Oregon Triple Crown Secrets
The Oregon Triple Crown is a gorgeously grueling race series comprised of the most challenging courses of three races: The Oregon Gran Fondo, Willamette Gran Fondo and the Oregon Coast Gravel Epic. We sat down with 2016 champion Misha Scovill from Eugene to find out just what it takes to make it to the top.
“The biggest challenge in 2015 was maintaining my endurance for such a long time because the events were in May, August and September. Plus I started racing in March, so I was pretty mentally and physically done by August. I was glad the Gravel Epic was last, as it added a lot of variety to my riding.”
Misha says she expected the grind of an endurance race, but was surprised by the riding style of her competitors “The fastest group – which I was trying to hang on to for both of the fondos – handled it with more race tactics than I was expecting. They took off really fast at the beginning, and the fast climbers tried to drop the others on the big climbs.”

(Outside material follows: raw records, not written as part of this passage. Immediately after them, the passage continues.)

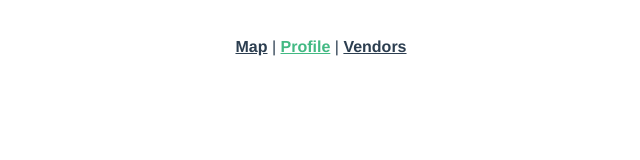
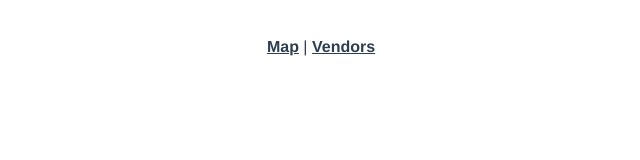
Before and after one commit to vml39/scavenger, a Vue app: page /profile in a window 1280 px wide. Shown: the top 160 px of the page, without its empty margins (319-959 px from the left). Built offline with nearby package versions, Linux system fonts and the light colour scheme.

Commit message:
remove profile route

```diff
--- a/src/App.vue
+++ b/src/App.vue
@@ -2,7 +2,6 @@
   <div id="app">
     <div id="nav">
       <router-link to="/">Map</router-link> |
-      <router-link to="/profile">Profile</router-link> |
       <router-link to="/vendors">Vendors</router-link>
     </div>
     <router-view/>
--- a/src/router.js
+++ b/src/router.js
@@ -1,7 +1,6 @@
 import Vue from 'vue'
 import Router from 'vue-router'
 import Map from './views/Map.vue'
-import Profile from './views/Profile.vue'
 import Vendors from './views/Vendors.vue'
 
 Vue.use(Router)
```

One of the most unique aspect of these races is the scenery. They each take place in Oregon wilderness with several route options, including shorter courses for those who want an easier ride. But with the extreme challenge for those on track for the Oregon Triple Crown, do they even have the bandwidth to take in that beauty? “The long climbs can be challenging,” Misha says, “but it’s really up to the rider whether you want to put your head down and pedal hard or cruise at an easy pace and enjoy the scenery. I did a little of both. There were a lot of times I was absolutely in awe of the beauty of the landscape.”
The big victory of a race series this intense is usually comprised of several smaller victories, and Misha says hers was rather indulgent. “My biggest victory is that I ate not one, but TWO ice cream bars at the last rest stop of the Gravel Epic!”

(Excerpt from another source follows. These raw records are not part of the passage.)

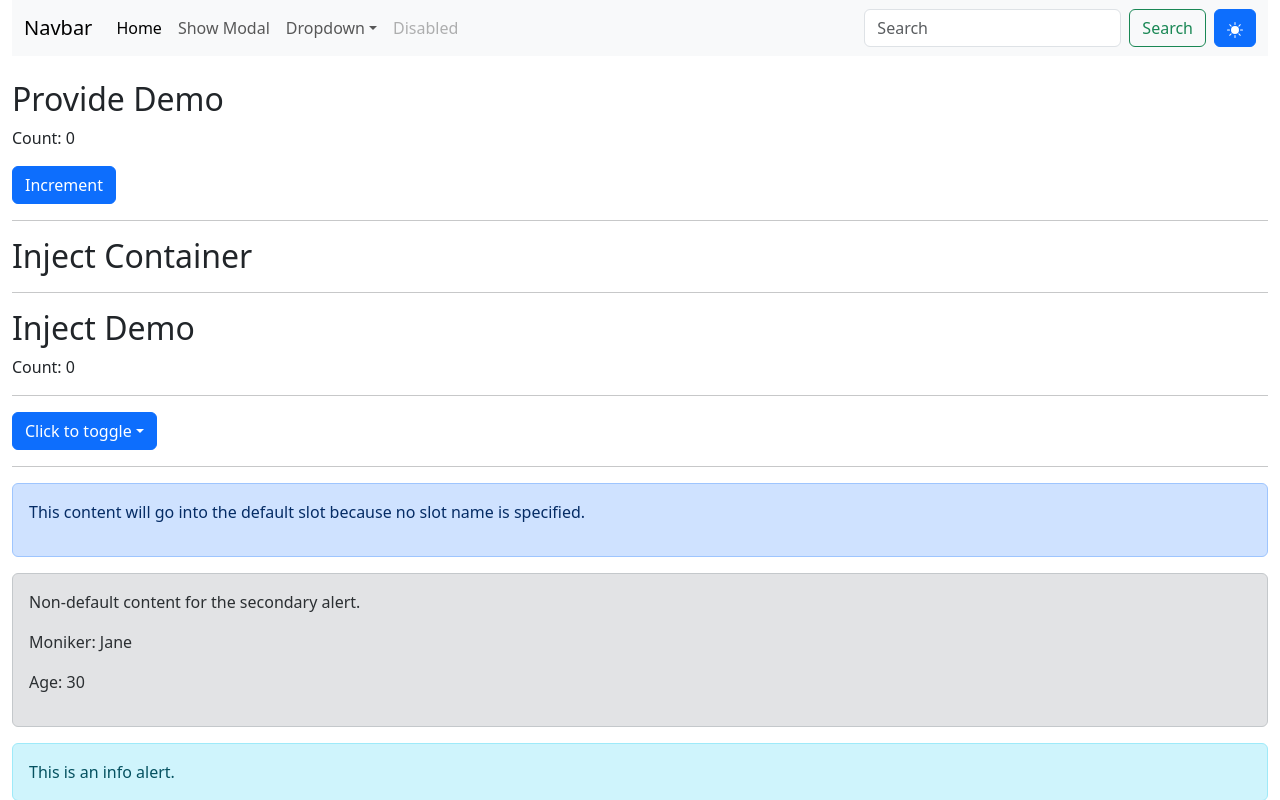
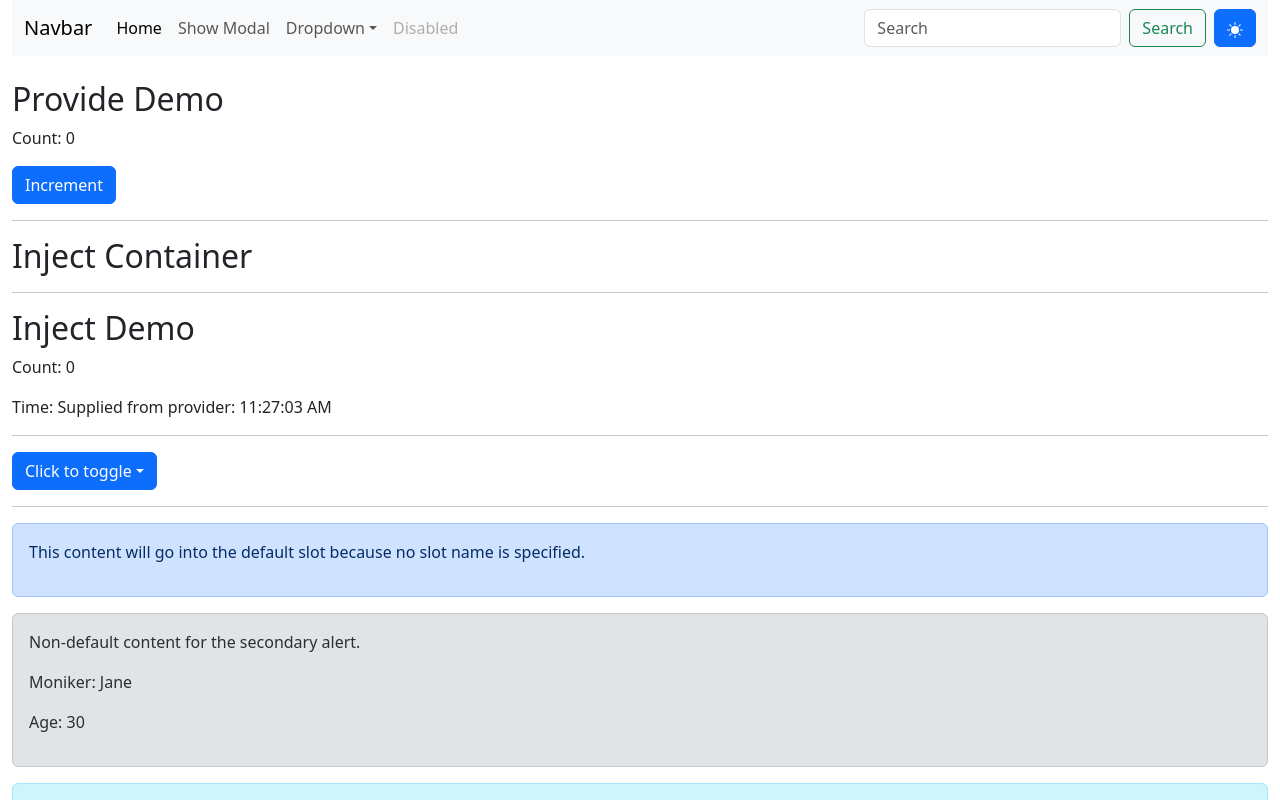
Before and after one commit to FlameWolf/vue-project, a Vue app: page / in a window 1280 px wide. Shown: the top 800 px of the page. Built offline with nearby package versions, Linux system fonts and the light colour scheme.

Commit message:
Add symbol key and factory function example for provide/inject

```diff
--- a/src/components/InjectDemo.vue
+++ b/src/components/InjectDemo.vue
@@ -2,11 +2,20 @@
 	import { inject } from "vue";
 
 	const count = inject("count", 0);
+	const time = inject(
+		Symbol.for("time"),
+		() => {
+			const date = new Date();
+			return `Locally computed: ${date.toLocaleTimeString()}`;
+		},
+		true
+	);
 </script>
 <template>
 	<div>
 		<h2>Inject Demo</h2>
 		<p>Count: {{ count }}</p>
+		<p>Time: {{ time }}</p>
 	</div>
-	<hr/>
+	<hr />
 </template>
--- a/src/components/Navbar.vue
+++ b/src/components/Navbar.vue
@@ -54,7 +54,7 @@
 						<a class="nav-link" role="button" @click="showConfirmModal">Show Modal</a>
 					</li>
 					<li class="nav-item dropdown">
-						<a ref="nav-dropdown-trigger" class="nav-link dropdown-toggle" role="button" @click="toggleNavDropdown" :aria-expanded="showNavDropdown">Dropdown</a>
+						<a ref="nav-dropdown-trigger" class="nav-link dropdown-toggle" role="button" @click="toggleNavDropdown()" :aria-expanded="showNavDropdown">Dropdown</a>
 						<ul class="dropdown-menu" :class="{ show: showNavDropdown }">
 							<li><a class="dropdown-item" role="button">Action</a></li>
 							<li><a class="dropdown-item" role="button">Another action</a></li>
--- a/src/components/ProvideDemo.vue
+++ b/src/components/ProvideDemo.vue
@@ -1,9 +1,11 @@
 <script setup lang="ts">
-	import { provide, ref } from "vue";
+	import { computed, provide, ref } from "vue";
 	import InjectContainer from "@/components/InjectContainer.vue";
 
 	const count = ref(0);
+	const time = ref(new Date().toLocaleTimeString());
 	provide("count", count);
+	provide(Symbol.for("time"), computed(() => `Supplied from provider: ${time.value}`));
 </script>
 <template>
 	<div>
--- a/src/composables/useDropdown.ts
+++ b/src/composables/useDropdown.ts
@@ -9,8 +9,8 @@ type DropdownOptions = {
 export function useDropdown(trigger: TemplateRef<HTMLElement>, { initialState = false, autoClose = true, dropdown }: DropdownOptions = {}) {
 	const show = ref(initialState);
 
-	function toggle() {
-		show.value = !show.value;
+	function toggle(force?: boolean) {
+		show.value = force ?? !show.value;
 	}
 
 	function clickedOutside(event: MouseEvent) {
```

Given the duration and intensity of these rides, staying fueled along the way is not only important, it’s also challenging. So we asked Misha to dish out her secret recipe for nutritional success.
“Eat extra carbs the day before a big event. In the morning I have a really big breakfast, usually 2 eggs and a waffle with maple syrup. I also eat a snack just before the start of the ride. Usually a banana or a potato. On the ride I fill one of my water bottles with double strength sports drink mix and sip it throughout, so I have carbs continuously throughout the ride. I also pack my pockets with a ton of ride food and eat something about every 30-45 minutes. With long endurance rides, it’s so important to stay fueled, because you are not only burning a ton of calories from riding, you are also missing lunch! I eat as much as possible without upsetting my stomach. Hydration is really important too, so if it’s really hot I bring electrolyte pills with me, and I refill my bottles several times throughout the ride.”

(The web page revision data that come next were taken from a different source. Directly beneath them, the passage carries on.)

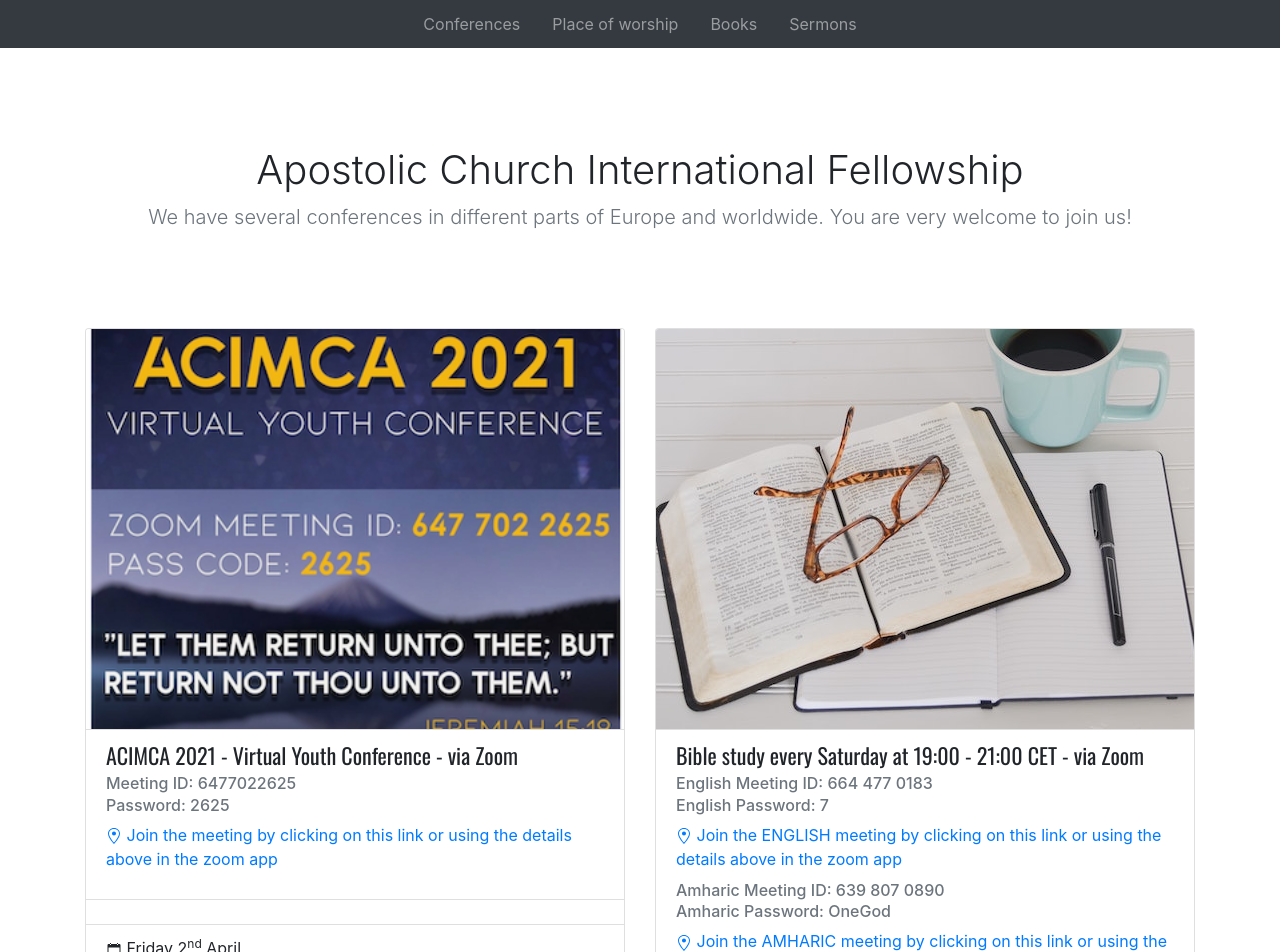
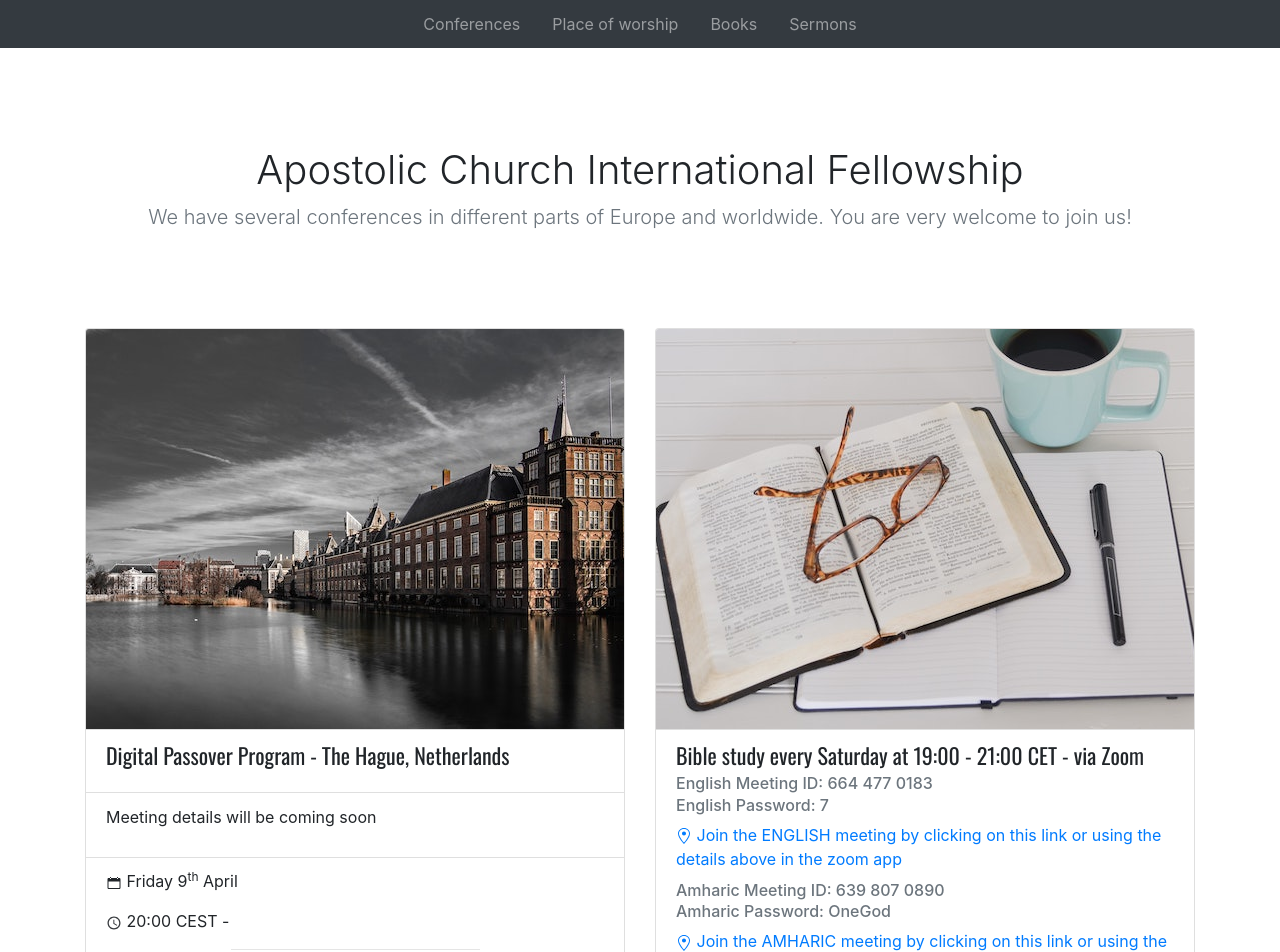
Before and after one commit to Haimanot1989/church, a React (Create React App) app: page / in a window 1280 px wide. Shown: the top 952 px of the page. Built offline with nearby package versions, Linux system fonts and the light colour scheme.

Commit message:
one sermon + program

```diff
--- a/src/components/Cards.js
+++ b/src/components/Cards.js
@@ -8,12 +8,12 @@ import { OnlineMeetingCard } from "./OnlineMeetingCard";
 
 const Cards = () => {
   let europeBibleStudyOnZoom = onlineMeetings["europeBibleStudyOnZoom"];
-  let ACIFNAYouthLordsSupper = onlineMeetings["ACIFNAYouthLordsSupper"];
+  let Netherlands2021 = onlineMeetings["Netherlands2021"];
 
   return (
     <>
       <div className="card-deck mb-2">
-        <OnlineMeetingCard {...ACIFNAYouthLordsSupper} />
+        <OnlineMeetingCard {...Netherlands2021} />
         <OnlineMeetingCard {...europeBibleStudyOnZoom} />
       </div>
     </>
--- a/src/components/OnlineMeetingCard.js
+++ b/src/components/OnlineMeetingCard.js
@@ -23,7 +23,7 @@ export const OnlineMeetingCard = ({
       <ul className="list-group list-group-flush" style={{ listStyle: "none" }}>
         <li key="mainBody" className="list-group-item">
           <h5 className="card-title">
-            {title} - via {platformName}
+            {title} {`${platformName ? `- via ${platformName}` : ""}`}
           </h5>
           {zoomInfo && <MeetingInfo {...zoomInfo} />}
           {zoomInfoAmharic && <MeetingInfo {...zoomInfoAmharic} />}
--- a/src/components/data/onlineMeetings.json
+++ b/src/components/data/onlineMeetings.json
@@ -46,6 +46,26 @@
       "emails": ["lhoberink@hotmail.com"],
       "phoneNumbers": ["+31640912152"]
     }
+  },
+  "Netherlands2021": {
+    "importantMessage": {
+      "content": ["Meeting details will be coming soon"]
+    },
+    "imageUrl": "./theHague.png",
+    "title": "Digital Passover Program - The Hague, Netherlands",
+    "time": [
+      {
+        "id": 1,
+        "date": {
+          "day": "Friday",
+          "date": "9",
+          "sup": "th",
+          "month": "April"
+        },
+        "startTime": "20:00 CEST",
+        "finishTime": " "
+      }
+    ]
   },
   "ACIFNAYouth": {
     "platformName": "Zoom",
--- a/src/components/data/sermons.json
+++ b/src/components/data/sermons.json
@@ -1,5 +1,12 @@
 {
   "sermons": [
+    {
+      "title": "Jesus: The Scapegoat For Our Sins",
+      "summary": "[Leviticus 16:8 And Aaron shall cast lots upon the two goats; one lot for the LORD, and the other lot for the scapegoat.] There were two goats of enormous significance for Israel during the Day of Atonement, Yom Kippur. The commandments concerning these goats pointed to the events surrounding the trial, judgement and death of our Lord Jesus during Passover. Hence, it is fitting that we study this prayerfully to commemorate the Lord’s sacrifice for us all. Now, the two goats had two purposes: the one was to be sacrificed for the Lord and the other was the scapegoat.",
+      "pdfLink": "/sermons/JESUS_THE_SCAPEGOAT_FOR_OUR_SINS.pdf",
+      "image": "/sermons/JESUS_THE_SCAPEGOAT_FOR_OUR_SINS.png",
+      "pages": "4"
+    },
     {
       "title": "Joshua – The Man Who Stopped Time To Finish God’s Work",
       "summary": "Joshua, the son of Nun, is a unique character in the Bible. From his youth he distinguished himself as a boy who loved God deeply and followed Moses, the servant of God, wholeheartedly. I pray today that the life of young Joshua will inspire my listeners, the young in particular, to dedicate themselves to a life of service and bold faith for the glory of the Lord Jesus Christ! Now, where did Joshua learn to appreciate and value the importance of time? We will need to go back to his youth in Egypt and join the timeless story of the Exodus, beginning with the most fearful night in the history of Israel.",
```
Also changed, not shown: public/sermons/JESUS_THE_SCAPEGOAT_FOR_OUR_SINS.png (added), 1 other file (tests, documents, lock files or other folders).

A Busy Racer
So, what’s next on the agenda for Misha? The every-busy racer owns FX Coaching where she coaches cyclists, conducts personal training, nutrition consulting and fits bikes. But this year, her personal racing is less of a focus.
“I competed at national level stage races with an elite team for the past two years, San Dimas Stage Race, Cascade Classic, Tour of the Gila, Redlands Classic, etc. The travel was very draining, and difficult with family life, so this year I decided to take a break from racing. I’m much slower than I was last year, as I am riding for recreation rather than training to be fast, but I’m totally okay with that. I have had a lot more time do other things, like rock climb, hike, run, garden, and build my own business, and I feel a lot more balanced overall.”
Considering racing this year? Here’s what Misha has to say “Do it! It’s incredibly fun, and it’s a way to stay motivated to maintain endurance and fitness throughout the spring and summer. You will meet awesome new people and see amazing views. Training rides with my riding buddies was really fun and memorable too!”